Recently, I overheard a conversation between two women that went something like this.
“I finally went to that art class I told you about.”
“That’s great. How was it?”
“It was OK. I don’t know if I will go back.”
“Why’s that? I thought you liked painting.”
“I do but… We started on a project and it seemed like everyone in the class knew what we were doing except me. I felt kind of dumb. It was like everyone was better than me and it was frustrating.”
While I mentally applauded the first woman for stepping out of her comfort zone to attend the art class, I also thought about how many times people don’t start something, whether it be a hobby, a project, or a new interest due to fear. The fear that they might appear to be new to the task. It’s (more than) a bit ironic that people seem to fear looking like they are learning when they are… learning. I also thought about how many times people finally work up the nerve to start learning something, figure out that it’s more difficult than anticipated, and then quit due to fear of the unknown.
Let’s first talk about the fear of appearances. It’s as if it never occurs to us that beginning something new automatically means that we are going to be LEARNING something new and we couldn’t possibly know everything about it. If we already knew how to do it, then there would be no reason to learn it. Also something to think about… Everyone starts from a place of not knowing and, depending on how long someone has been at it, everyone is at a different place in the learning process. Like the people in the woman’s painting class.
Even people who are considered “naturals” at certain tasks had to take that first step to learn, whether it was by observing or listening and then trying.
I will also mention that I have never met one person in my entire life who has ever looked down their nose at someone who is learning a new skill. Ever. In fact, I’ve met many that were the complete opposite.
Everyone has to start from the beginning. There’s no other place to start.
Now lets take a look at the second fear. The one that comes when learning a skill is more difficult than anticipated. This fear is not the fear of the skill being too difficult. This is actually related to self confidence and whether a person thinks that they have the abilities necessary to get beyond the initial difficulty. It comes with thoughts along the lines of “I’m not ever going to get this. I might as well give up.” It’s a fear of the unknown because you truly never know what you can do unless you try. Once you give up, the results remain forever unknown.
Before you quit when you feel the fear of the unknown, ask yourself why you wanted to learn the new thing. What made you want to take that first step past the fear of appearances, and actually do the thing? Do you still feel that way, even after learning that it is more difficult than you thought it would be? If the answer is yes, then don’t stop.

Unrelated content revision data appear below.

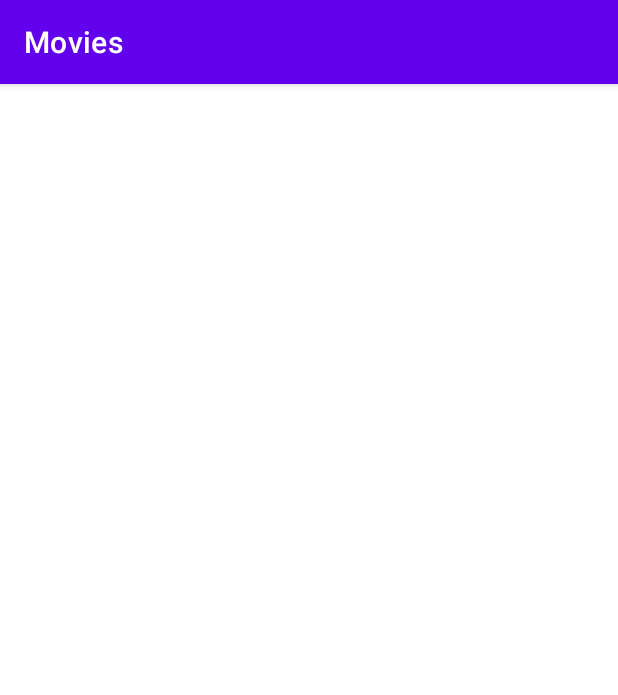
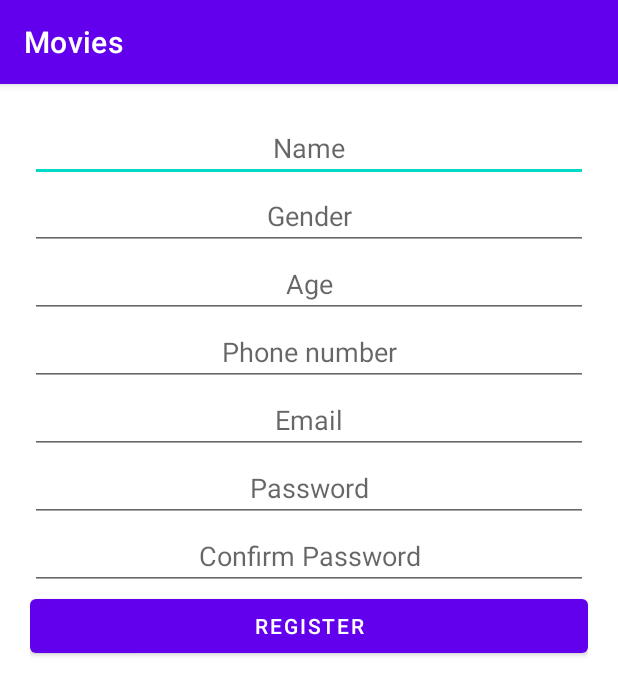
Before and after one commit to Idlaviv17/Movies, an Android app: the RegisterActivity screen opened directly, with no data from a screen before it, on a phone screen of 412 x 824 dp. Shown: the top 695 px of the screen. Run offline under Robolectric (Android 15) with nearby library versions, the phone set to English and light mode, and no system bars.

```diff
--- a/app/src/main/res/layout/activity_register.xml
+++ b/app/src/main/res/layout/activity_register.xml
@@ -1,9 +1,79 @@
 <?xml version="1.0" encoding="utf-8"?>
-<androidx.constraintlayout.widget.ConstraintLayout xmlns:android="http://schemas.android.com/apk/res/android"
+<LinearLayout xmlns:android="http://schemas.android.com/apk/res/android"
     xmlns:app="http://schemas.android.com/apk/res-auto"
     xmlns:tools="http://schemas.android.com/tools"
     android:layout_width="match_parent"
     android:layout_height="match_parent"
+    android:orientation="vertical"
+    android:padding="20dp"
     tools:context=".RegisterActivity">
 
-</androidx.constraintlayout.widget.ConstraintLayout>
+    <EditText
+        android:id="@+id/editTextText"
+        android:layout_width="match_parent"
+        android:layout_height="wrap_content"
+        android:ems="10"
+        android:inputType="text"
+        android:textAlignment="center"
+        android:hint="Name" />
+
+    <EditText
+        android:id="@+id/editTextText2"
+        android:layout_width="match_parent"
+        android:layout_height="wrap_content"
+        android:ems="10"
+        android:inputType="text"
+        android:textAlignment="center"
+        android:hint="Gender" />
+
+    <EditText
+        android:id="@+id/editTextNumber"
+        android:layout_width="match_parent"
+        android:layout_height="wrap_content"
+        android:ems="10"
+        android:hint="Age"
+        android:textAlignment="center"
+        android:inputType="number" />
+
+    <EditText
+        android:id="@+id/editTextPhone"
+        android:layout_width="match_parent"
+        android:layout_height="wrap_content"
+        android:ems="10"
+        android:hint="Phone number"
+        android:textAlignment="center"
+        android:inputType="phone" />
+
+    <EditText
+        android:id="@+id/editTextTextEmailAddress2"
+        android:layout_width="match_parent"
+        android:layout_height="wrap_content"
+        android:ems="10"
+        android:hint="Email"
+        android:textAlignment="center"
+        android:inputType="textEmailAddress" />
+
+    <EditText
+        android:id="@+id/editTextTextPassword2"
+        android:layout_width="match_parent"
+        android:layout_height="wrap_content"
+        android:ems="10"
+        android:hint="Password"
+        android:textAlignment="center"
+        android:inputType="textPassword" />
+
+    <EditText
+        android:id="@+id/editTextTextPassword3"
+        android:layout_width="match_parent"
+        android:layout_height="wrap_content"
+        android:ems="10"
+        android:hint="Confirm Password"
+        android:textAlignment="center"
+        android:inputType="textPassword" />
+
+    <Button
+        android:id="@+id/button3"
+        android:layout_width="match_parent"
+        android:layout_height="wrap_content"
+        android:text="Register" />
+</LinearLayout>
```
Also changed, not shown: app/src/main/AndroidManifest.xml (+7 -5 lines), app/src/main/java/angulo/javier/movies/LoginActivity.kt (+25 -0 lines), app/src/main/res/layout/activity_login.xml (+40 -2 lines), app/src/main/res/layout/activity_password_recovery.xml (+19 -2 lines).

It’s okay if you’re not good at it. You will figure it out and you will get better and you will want to keep going, no matter what stumbling blocks or frustrations you encounter.

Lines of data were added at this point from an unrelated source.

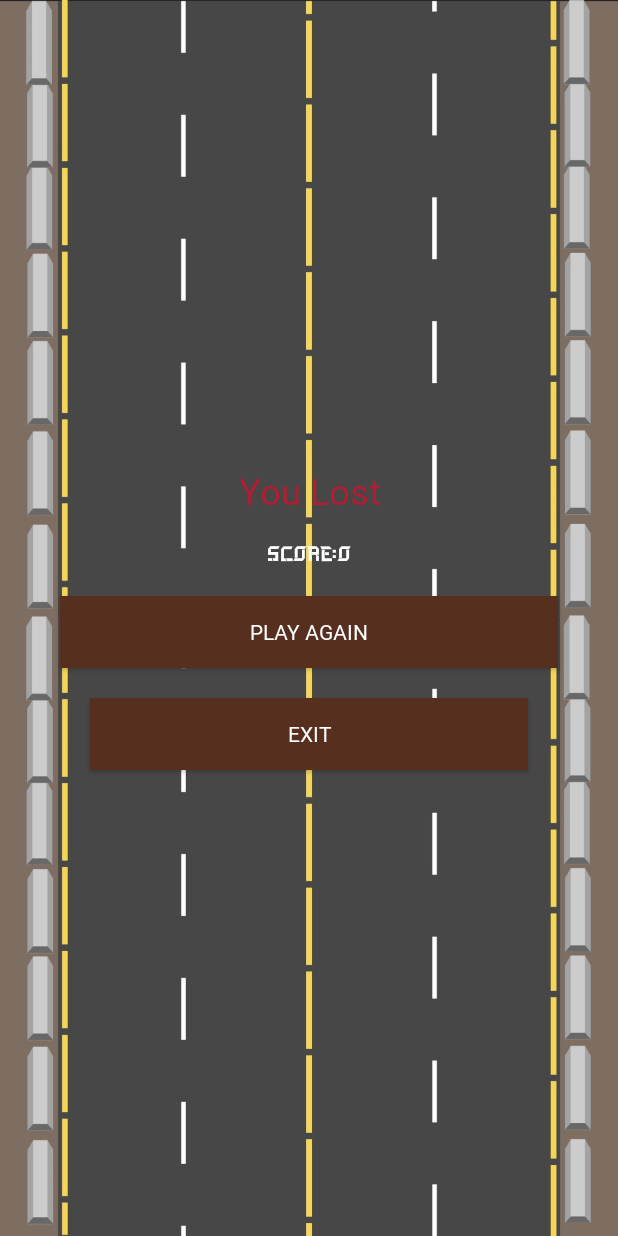
After one commit to kitaharaa/EndlessRiding, an Android app: the ResultActivity screen opened directly, with no data from a screen before it, on a phone screen of 412 x 824 dp. The commit adds this screen. Run offline under Robolectric (Android 15) with nearby library versions, the phone set to English and light mode, and no system bars.

Commit message:
added ResultActivity

```diff
--- a/app/src/main/AndroidManifest.xml
+++ b/app/src/main/AndroidManifest.xml
@@ -9,7 +9,7 @@
         android:roundIcon="@mipmap/ic_launcher_round"
         android:supportsRtl="true">
         <activity
-            android:name=".restart.RestartActivity"
+            android:name=".restart.ResultActivity"
             android:exported="false" />
         <activity
             android:name=".game.GameActivity"
--- a/app/src/main/java/com/kitaharaa/endlessriding/game/GameView.java
+++ b/app/src/main/java/com/kitaharaa/endlessriding/game/GameView.java
@@ -14,7 +14,7 @@ import android.view.SurfaceView;
 import androidx.annotation.NonNull;
 
 import com.kitaharaa.endlessriding.R;
-import com.kitaharaa.endlessriding.restart.RestartActivity;
+import com.kitaharaa.endlessriding.restart.ResultActivity;
 
 public class GameView extends SurfaceView implements SurfaceHolder.Callback {
     private final MainThread thread;
@@ -135,7 +135,7 @@ public class GameView extends SurfaceView implements SurfaceHolder.Callback {
                 exception.printStackTrace();
             }
 
-            activity.startActivity(new Intent(activity, RestartActivity.class).
+            activity.startActivity(new Intent(activity, ResultActivity.class).
                     putExtra("score", countScore()));
             System.exit(0);
         }
--- a/app/src/main/java/com/kitaharaa/endlessriding/main/MainActivity.java
+++ b/app/src/main/java/com/kitaharaa/endlessriding/main/MainActivity.java
@@ -21,11 +21,11 @@ public class MainActivity extends Activity
     protected void onCreate(Bundle savedInstanceState) {
         super.onCreate(savedInstanceState);
 
-       /* try {
+       try {
             Thread.sleep(3000);
         } catch (InterruptedException exception) {
             exception.printStackTrace();
-        }*/
+        }
         SplashScreen.installSplashScreen(this);
 
         if (GAME_PASS) {
--- a/app/src/main/java/com/kitaharaa/endlessriding/restart/RestartContract.java
+++ /dev/null
@@ -1,11 +0,0 @@
-package com.kitaharaa.endlessriding.restart;
-
-public interface RestartContract {
-    interface View {
-
-    }
-
-    interface Presenter {
-        int extractIntentData();
-    }
-}
--- a/app/src/main/java/com/kitaharaa/endlessriding/restart/RestartPresenter.java
+++ /dev/null
@@ -1,8 +0,0 @@
-package com.kitaharaa.endlessriding.restart;
-
-public class RestartPresenter implements RestartContract.Presenter{
-    @Override
-    public int extractIntentData() {
-        return 0;
-    }
-}
--- /dev/null
+++ b/app/src/main/java/com/kitaharaa/endlessriding/restart/ResultActivity.java
@@ -0,0 +1,70 @@
+package com.kitaharaa.endlessriding.restart;
+
+import android.app.Activity;
+import android.content.Intent;
+import android.os.Bundle;
+import android.view.Window;
+import android.view.WindowManager;
+import android.widget.Button;
+import android.widget.TextView;
+
+import com.kitaharaa.endlessriding.R;
+import com.kitaharaa.endlessriding.game.GameActivity;
+public class ResultActivity extends Activity implements ResultContract.View {
+    private ResultPresenter presenter;
+    private int scoreCount;
+    @Override
+    protected void onCreate(Bundle savedInstanceState) {
+        super.onCreate(savedInstanceState);
+
+        setScreenPreferences();
+
+        getValueFromIntent();
+        setTitleText();
+        setScoreValue();
+
+        Button playAgainButton = findViewById(R.id.play_again_button);
+        Button exitButton = findViewById(R.id.exit_button);
+
+        playAgainButton.setOnClickListener(view -> {
+            Intent intent = new Intent(this, GameActivity.class);
+            finish();
+            startActivity(intent);
+        });
+
+        exitButton.setOnClickListener(view -> {
+            finish();
+        });
+
+        presenter = new ResultPresenter(this);
+    }
+
+    @Override
+    public void setScreenPreferences() {
+        getWindow().setFlags(WindowManager.LayoutParams.FLAG_FULLSCREEN,
+                WindowManager.LayoutParams.FLAG_FULLSCREEN);
+        this.requestWindowFeature(Window.FEATURE_NO_TITLE);
+
+        setContentView(R.layout.activity_result);
+    }
+
+    @Override
+    public void setScoreValue() {
+        TextView scoreText = findViewById(R.id.score);
+        scoreText.setText(getResources().getString(R.string.score_text) + scoreCount);
+    }
+
+    @Override
+    public void getValueFromIntent() {
+        Intent intent = getIntent();
+        scoreCount = intent.getIntExtra("score", 0);
+    }
+
+    @Override
+    public void setTitleText() {
+        TextView resultTitle = findViewById(R.id.result_title);
+
+        resultTitle.setText( scoreCount > 40? getResources().getString(R.string.won_text)
+                    :getResources().getString(R.string.loose_text));
+    }
+}
--- /dev/null
+++ b/app/src/main/java/com/kitaharaa/endlessriding/restart/ResultContract.java
@@ -0,0 +1,14 @@
+package com.kitaharaa.endlessriding.restart;
+
+public interface ResultContract {
+    interface View {
+        void setScreenPreferences();
+        void setScoreValue();
+        void getValueFromIntent();
+        void setTitleText();
+    }
+
+    interface Presenter {
+        int extractIntentData();
+    }
+}
--- /dev/null
+++ b/app/src/main/java/com/kitaharaa/endlessriding/restart/ResultPresenter.java
@@ -0,0 +1,14 @@
+package com.kitaharaa.endlessriding.restart;
+
+public class ResultPresenter implements ResultContract.Presenter{
+    ResultContract.View view;
+
+    public ResultPresenter(ResultContract.View view) {
+        this.view = view;
+    }
+
+    @Override
+    public int extractIntentData() {
+        return 0;
+    }
+}
--- /dev/null
+++ b/app/src/main/res/layout/activity_result.xml
@@ -0,0 +1,58 @@
+<?xml version="1.0" encoding="utf-8"?>
+<LinearLayout xmlns:android="http://schemas.android.com/apk/res/android"
+    xmlns:tools="http://schemas.android.com/tools"
+    android:layout_width="match_parent"
+    android:layout_height="match_parent"
+    android:orientation="vertical"
+    android:gravity="center"
+    android:background="@drawable/game_background"
+    tools:context=".restart.ResultActivity">
+
+    <!-- Title text-->
+    <TextView
+        android:id="@+id/result_title"
+        android:text="@string/loose_text"
+        android:gravity="center"
+        android:textSize="24sp"
+        android:fontFamily="@font/awmu"
+        android:textColor="@color/red"
+        android:layout_marginBottom="20dp"
+        android:layout_width="match_parent"
+        android:layout_height="wrap_content" />
+
+    <!-- Score Text-->
+    <TextView
+        android:id="@+id/score"
+        android:text="@string/score_text"
+        android:fontFamily="@font/plaguard"
+        android:gravity="center"
+        android:textColor="@color/white"
+        android:layout_width="match_parent"
+        android:layout_height="wrap_content" />
+
+    <!-- Play Again button-->
+    <Button
+        android:id="@+id/play_again_button"
+        android:layout_width="match_parent"
+        android:text="@string/play_again_button_text"
+        android:fontFamily="@font/awmu"
+        android:textColor="@color/white"
+        android:layout_marginTop="20dp"
+        android:layout_marginStart="40dp"
+        android:layout_marginEnd="40dp"
+        android:background="@color/brown"
+        android:layout_height="wrap_content" />
+
+    <Button
+        android:id="@+id/exit_button"
+        android:text="@string/exit_button_text"
+        android:fontFamily="@font/awmu"
+        android:textColor="@color/white"
+        android:layout_marginTop="20dp"
+        android:layout_marginStart="60dp"
+        android:layout_marginEnd="60dp"
+        android:background="@color/brown"
+        android:layout_width="match_parent"
+        android:layout_height="wrap_content" />
+
+</LinearLayout>
--- a/app/src/main/res/values/colors.xml
+++ b/app/src/main/res/values/colors.xml
@@ -11,4 +11,6 @@
     <color name="green">#418845</color>
     <color name="brown">#572F1F</color>
     <color name="splash_screen">#519755</color>
+
+    <color name="red">#B11D32</color>
 </resources>
--- a/app/src/main/res/values/strings.xml
+++ b/app/src/main/res/values/strings.xml
@@ -6,4 +6,9 @@
     <string name="highest_score_text">High score: </string>
 
     <string name="score_text">Score: </string>
+
+    <string name="loose_text">You Lost</string>
+    <string name="won_text">You Won</string>
+    <string name="play_again_button_text">Play Again</string>
+    <string name="exit_button_text">Exit</string>
 </resources>
--- a/app/src/main/res/values/themes.xml
+++ b/app/src/main/res/values/themes.xml
@@ -1,6 +1,6 @@
 <resources xmlns:tools="http://schemas.android.com/tools">
     <!-- Base application theme. -->
-    <style name="Theme.EndlessRiding" parent="Theme.MaterialComponents.DayNight.DarkActionBar">
+    <style name="Theme.EndlessRiding" parent="Theme.MaterialComponents.DayNight.NoActionBar">
         <!-- Primary brand color. -->
         <item name="colorPrimary">@color/brown</item>
         <item name="colorPrimaryVariant">@color/purple_700</item>
@@ -16,7 +16,7 @@
 
     <style name="Theme.App.SplashScreen" parent="Theme.SplashScreen">
         <item name="windowSplashScreenBackground">@color/splash_screen</item>
-        <!--TODO: add windowSplashScreenAnimatedIcon -->
+        <item name="windowSplashScreenAnimatedIcon">@drawable/car</item>
         <item name="postSplashScreenTheme">@style/Theme.EndlessRiding</item>
     </style>
 </resources>
```
Also changed, not shown: app/src/main/res/drawable/obstacle.webp (added).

Here’s the beauty of getting past both types of fears. When you start and don’t quit, you will get results. Honestly, you will probably even get them without giving them much thought. In my experience, when I focus on the “here and now” moments of learning a new skill, I wake up one day and realize that all of those moments added up to me being really good at that particular skill. Can you relate? Of course you can. And I’m going to go out on a limb and say you also know what happens when you see the results… You feel a sense of accomplishment. That feeling when you smile to yourself and feel like you’re standing just a bit taller. And that feels good.

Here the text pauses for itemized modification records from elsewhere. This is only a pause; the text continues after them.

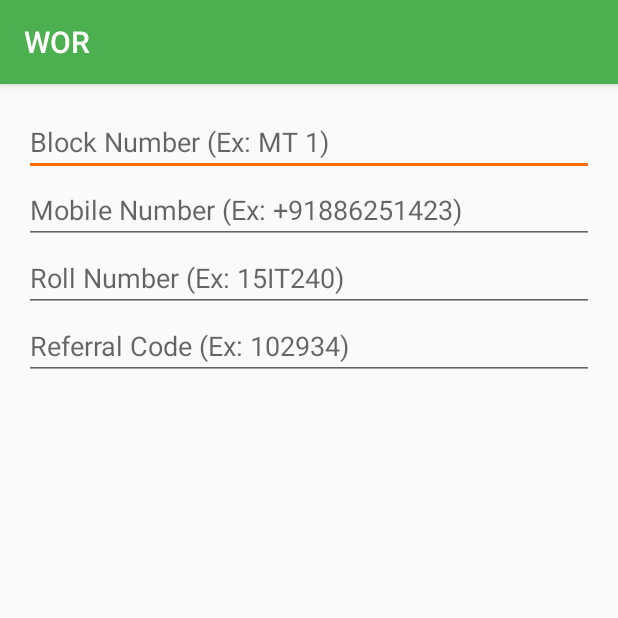
After one commit to WheelsOnRoll/WORApp, an Android app: the AddDetailsActivity screen opened directly, with no data from a screen before it, on a phone screen of 412 x 824 dp, the top half of it. The commit adds this screen. Run offline under Robolectric (Android 15) with nearby library versions, the phone set to English and light mode, and no system bars; 3 statements that could not run were skipped.

Commit message:
Details activity added (#15)

```diff
--- a/WOR/app/src/main/AndroidManifest.xml
+++ b/WOR/app/src/main/AndroidManifest.xml
@@ -1,7 +1,8 @@
 <?xml version="1.0" encoding="utf-8"?>
 <manifest xmlns:android="http://schemas.android.com/apk/res/android"
     package="wor.com.wor">
-    <uses-permission android:name="android.permission.CAMERA"></uses-permission>
+
+    <uses-permission android:name="android.permission.CAMERA" />
 
     <application
         android:allowBackup="true"
@@ -12,19 +13,20 @@
         <activity
             android:name=".MainActivity"
             android:label="@string/app_name"
-            android:theme="@style/AppTheme.NoActionBar"
-            android:screenOrientation="portrait">
+            android:screenOrientation="portrait"
+            android:theme="@style/AppTheme.NoActionBar">
             <intent-filter>
                 <action android:name="android.intent.action.MAIN" />
 
                 <category android:name="android.intent.category.LAUNCHER" />
             </intent-filter>
         </activity>
-        <activity android:name=".rideNow"></activity>
+        <activity android:name=".rideNow" />
         <activity
             android:name=".SignInActivity"
             android:label="@string/app_name"
             android:theme="@style/AppTheme" />
+        <activity android:name=".AddDetailsActivity"></activity>
     </application>
 
 </manifest>
--- /dev/null
+++ b/WOR/app/src/main/java/wor/com/wor/AddDetailsActivity.java
@@ -0,0 +1,42 @@
+package wor.com.wor;
+
+import android.support.annotation.IdRes;
+import android.support.annotation.Nullable;
+import android.support.v7.app.AppCompatActivity;
+import android.os.Bundle;
+import android.view.View;
+import android.widget.EditText;
+
+public class AddDetailsActivity extends AppCompatActivity {
+
+    private EditText blockNumber;
+    private EditText mobileNumber;
+    private EditText rollNumber;
+    private EditText referralCode;
+
+    private String emailID;
+    private String photoURL;
+    private String username;
+
+    //Email, photourl, Username
+    //bundle extras = getintent.getextras
+    //extras.getstring
+    @Override
+    protected void onCreate(Bundle savedInstanceState) {
+        super.onCreate(savedInstanceState);
+        setContentView(R.layout.activity_add_details);
+
+        //Get information from the layout file
+        blockNumber = (EditText) findViewById(R.id.block_number);
+        mobileNumber = (EditText) findViewById(R.id.mobile_number);
+        rollNumber = (EditText) findViewById(R.id.roll_number);
+        referralCode = (EditText) findViewById(R.id.referral_code);
+
+        Bundle extras = getIntent().getExtras();
+        extras.getString("email");
+        extras.getString("photoUrl");
+        extras.getString("id");
+    }
+
+
+}
--- a/WOR/app/src/main/java/wor/com/wor/BaseActivity.java
+++ b/WOR/app/src/main/java/wor/com/wor/BaseActivity.java
@@ -4,10 +4,6 @@ import android.app.ProgressDialog;
 import android.support.v7.app.AppCompatActivity;
 
 import com.google.firebase.auth.FirebaseAuth;
-
-/**
- * Created by Santosh on 28-Dec-16.
- */
 
 public class BaseActivity extends AppCompatActivity {
 
--- a/WOR/app/src/main/java/wor/com/wor/SignInActivity.java
+++ b/WOR/app/src/main/java/wor/com/wor/SignInActivity.java
@@ -33,11 +33,6 @@ import java.util.HashMap;
 import java.util.Map;
 
 import wor.com.wor.models.User;
-
-/**
- * Created by Santosh on 28-Dec-16.
- */
-
 
 public class SignInActivity extends BaseActivity implements
         GoogleApiClient.OnConnectionFailedListener, View.OnClickListener {
@@ -75,9 +70,7 @@ public class SignInActivity extends BaseActivity implements
                 .addApi(Auth.GOOGLE_SIGN_IN_API, gso)
                 .build();
 
-
     }
-
 
     @Override
     public void onClick(View v) {
@@ -156,7 +149,7 @@ public class SignInActivity extends BaseActivity implements
                                         // TODO: go directly to Main Page
                                     }else{
                                         // TODO: go to Add details activity
-                                        Intent intent = new Intent(/* TODO: Add Intent class */);
+                                        Intent intent = new Intent(SignInActivity.this, AddDetailsActivity.class);
                                         intent.putExtra("email", email);
                                         intent.putExtra("photoUrl", photoUrl);
                                         intent.putExtra("id", id);
--- /dev/null
+++ b/WOR/app/src/main/res/layout/activity_add_details.xml
@@ -0,0 +1,40 @@
+<?xml version="1.0" encoding="utf-8"?>
+<LinearLayout
+    xmlns:android="http://schemas.android.com/apk/res/android"
+    xmlns:tools="http://schemas.android.com/tools"
+    android:id="@+id/activity_add_details"
+    android:layout_width="match_parent"
+    android:layout_height="match_parent"
+    android:paddingBottom="@dimen/activity_vertical_margin"
+    android:paddingLeft="@dimen/activity_horizontal_margin"
+    android:paddingRight="@dimen/activity_horizontal_margin"
+    android:paddingTop="@dimen/activity_vertical_margin"
+    android:orientation="vertical"
+    tools:context="wor.com.wor.AddDetailsActivity">
+
+    <EditText
+        android:id="@+id/block_number"
+        android:layout_width="match_parent"
+        android:layout_height="wrap_content"
+        android:hint="@string/block_name"
+        />
+
+    <EditText
+        android:id="@+id/mobile_number"
+        android:layout_width="match_parent"
+        android:layout_height="wrap_content"
+        android:hint="@string/mobile_number"/>
+
+    <EditText
+        android:id="@+id/roll_number"
+        android:layout_width="match_parent"
+        android:layout_height="wrap_content"
+        android:hint="@string/roll_no"/>
+
+    <EditText
+        android:id="@+id/referral_code"
+        android:layout_width="match_parent"
+        android:layout_height="wrap_content"
+        android:hint="@string/referral_code"/>
+
+</LinearLayout>
--- a/WOR/app/src/main/res/values/strings.xml
+++ b/WOR/app/src/main/res/values/strings.xml
@@ -22,6 +22,11 @@
     <string name="report_owner">CYCLE OWNER COMPLAINT</string>
     <string name="feedbackMail">contact.wheelsonroll@gmail.com</string>
 
+    <string name="block_name">Block Number (Ex: MT 1)</string>
+    <string name="mobile_number">Mobile Number (Ex: +91886251423)</string>
+    <string name="roll_no">Roll Number (Ex: 15IT240)</string>
+    <string name="referral_code">Referral Code (Ex: 102934)</string>
+
     <string name="sampleMail">abc@gmail.com</string>
 
     <string name="action_settings">Settings</string>
```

So, my friend, when you are considering trying something new, no matter how long you’ve been wanting to do it, no matter what age you are starting at, no matter who might be better than you in the current moment… Be courageous and start. You have absolutely nothing to lose. If you find it feels harder than you initially thought it might be, go back to your reasons why you want to learn it. If those reasons are still there, then that means you know it’s worth the effort.
Continue to learn and grow, with the additional knowledge (yes, it’s a given) that you will get better at it and you will get results. Learn at your own pace, be positive, and you will naturally stay in a growth mindset, which, I might add, is good for your psychological and emotional well-being. All I have left to say to that is “Go you!”